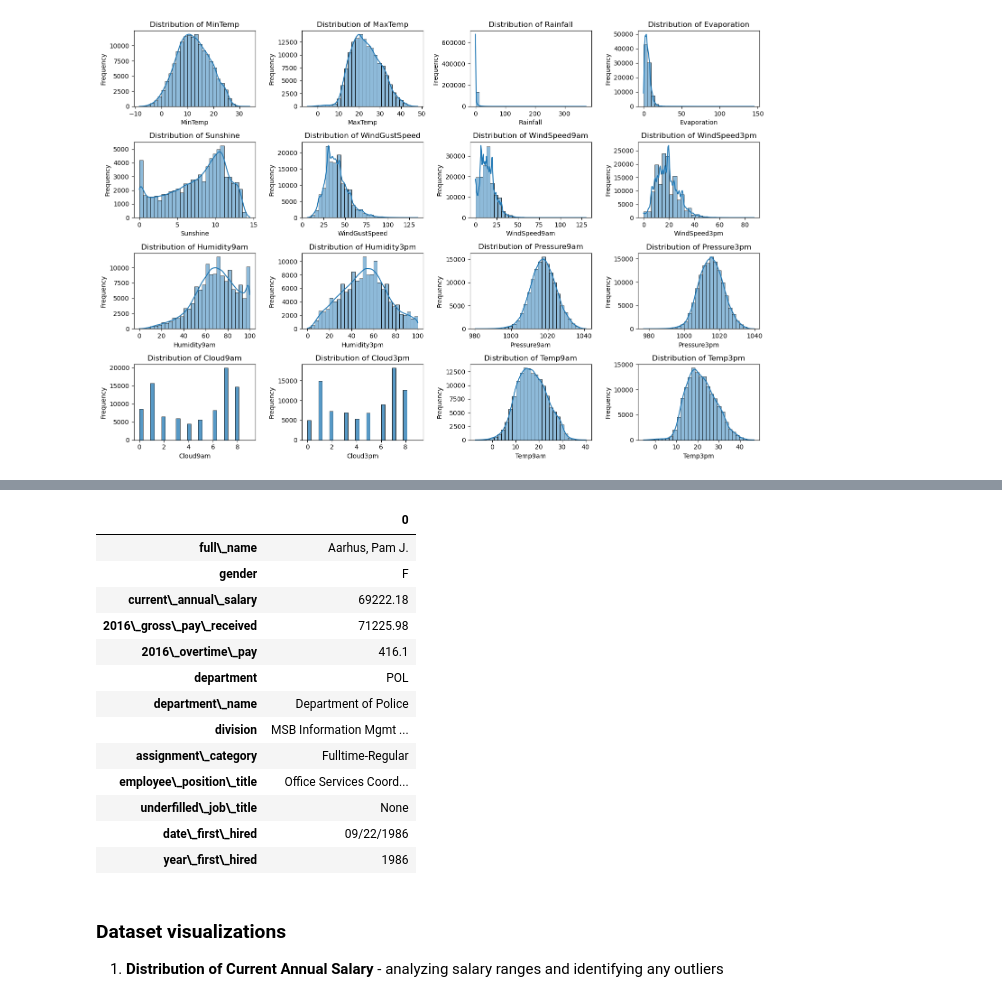
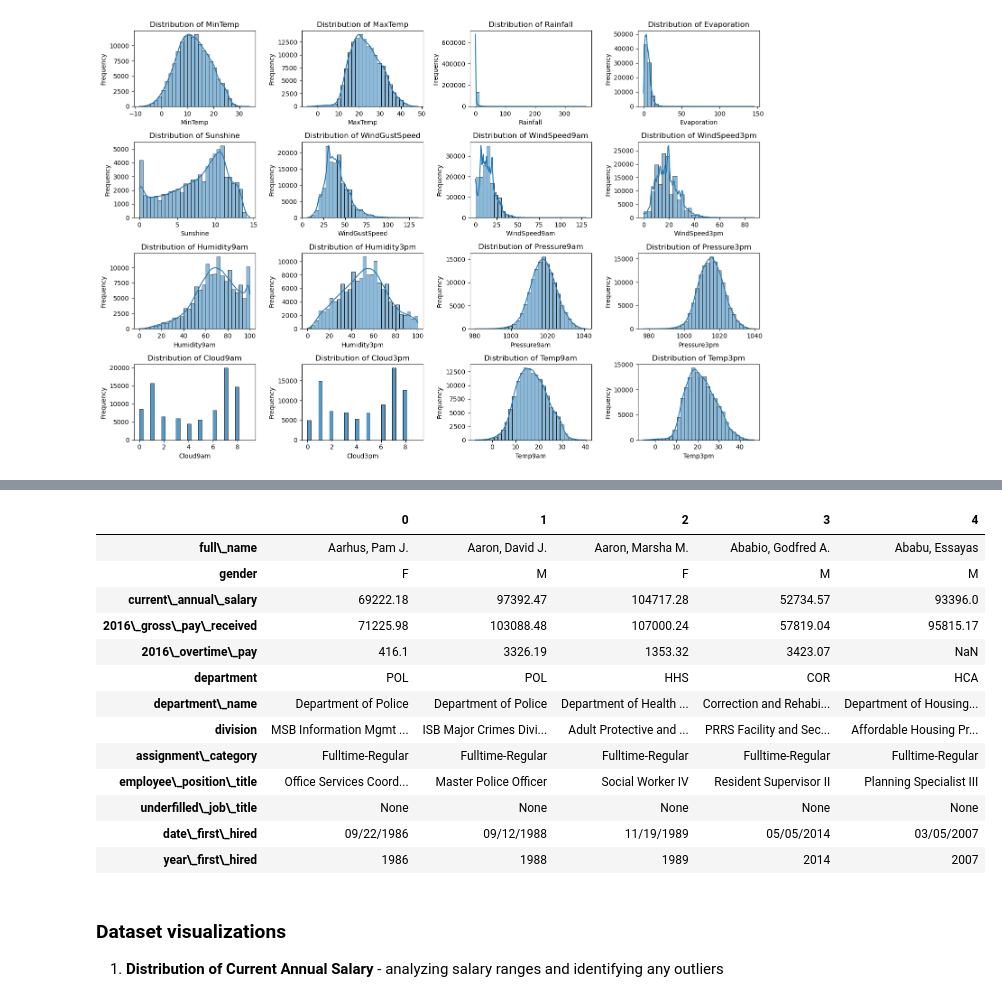
Before and after one commit to johnnymosby/TU-Wien-ML-Group-Project, a Jupyter notebook: Dataset description.ipynb, the cells around one changed output, grey strips where cells are left out. Cells and saved outputs as stored; diff of their text form; code cells hidden in the pictures.

```diff
--- a/Dataset description.ipynb
+++ b/Dataset description.ipynb
@@ -190,36 +188,36 @@ df_salaries.head()
 # %%
 # On Mac
 #!pip install liac-arff
 import arff
 
 with open('salaries.arff', 'r') as f:
     dataset = arff.load(f)
 
 # Convert the ARFF data to a Pandas DataFrame
 data = dataset['data']  # Extract the data part
 attributes = [attr[0] for attr in dataset['attributes']]  # Extract attribute names
 
 # Create a Pandas DataFrame
 df_salaries = pd.DataFrame(data, columns=attributes)
 df_salaries.columns = df_salaries.columns.str.replace('_', r'\_', regex=True)
 
 # Display the DataFrame
-display(df_salaries.head(1).T)
+display(df_salaries.head(5).T)
 # %% [output]
-|  | 0 |
-| full\_name | Aarhus, Pam J. |
-| gender | F |
-| current\_annual\_salary | 69222.18 |
-| 2016\_gross\_pay\_received | 71225.98 |
-| 2016\_overtime\_pay | 416.1 |
-| department | POL |
-| department\_name | Department of Police |
-| division | MSB Information Mgmt ... |
-| assignment\_category | Fulltime-Regular |
-| employee\_position\_title | Office Services Coord... |
-| underfilled\_job\_title | None |
-| date\_first\_hired | 09/22/1986 |
-| year\_first\_hired | 1986 |
+|  | 0 | 1 | 2 | 3 | 4 |
+| full\_name | Aarhus, Pam J. | Aaron, David J. | Aaron, Marsha M. | Ababio, Godfred A. | Ababu, Essayas |
+| gender | F | M | F | M | M |
+| current\_annual\_salary | 69222.18 | 97392.47 | 104717.28 | 52734.57 | 93396.0 |
+| 2016\_gross\_pay\_received | 71225.98 | 103088.48 | 107000.24 | 57819.04 | 95815.17 |
+| 2016\_overtime\_pay | 416.1 | 3326.19 | 1353.32 | 3423.07 | NaN |
+| department | POL | POL | HHS | COR | HCA |
+| department\_name | Department of Police | Department of Police | Department of Health ... | Correction and Rehabi... | Department of Housing... |
+| division | MSB Information Mgmt ... | ISB Major Crimes Divi... | Adult Protective and ... | PRRS Facility and Sec... | Affordable Housing Pr... |
+| assignment\_category | Fulltime-Regular | Fulltime-Regular | Fulltime-Regular | Fulltime-Regular | Fulltime-Regular |
+| employee\_position\_title | Office Services Coord... | Master Police Officer | Social Worker IV | Resident Supervisor II | Planning Specialist III |
+| underfilled\_job\_title | None | None | None | None | None |
+| date\_first\_hired | 09/22/1986 | 09/12/1988 | 11/19/1989 | 05/05/2014 | 03/05/2007 |
+| year\_first\_hired | 1986 | 1988 | 1989 | 2014 | 2007 |
 # %% [markdown]
 ### Dataset visualizations
 1. **Distribution of Current Annual Salary** - analyzing salary ranges and identifying any outliers
```
Also changed, not shown: parts of 5 cells of this notebook, 15 other files.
________________________
■ **WHAT IS REQUIRED**
Give the count of lines in the listing that contain the word "attributes". No explanation is wanted.

■ **RESULT OF THIS EXERCISE**
2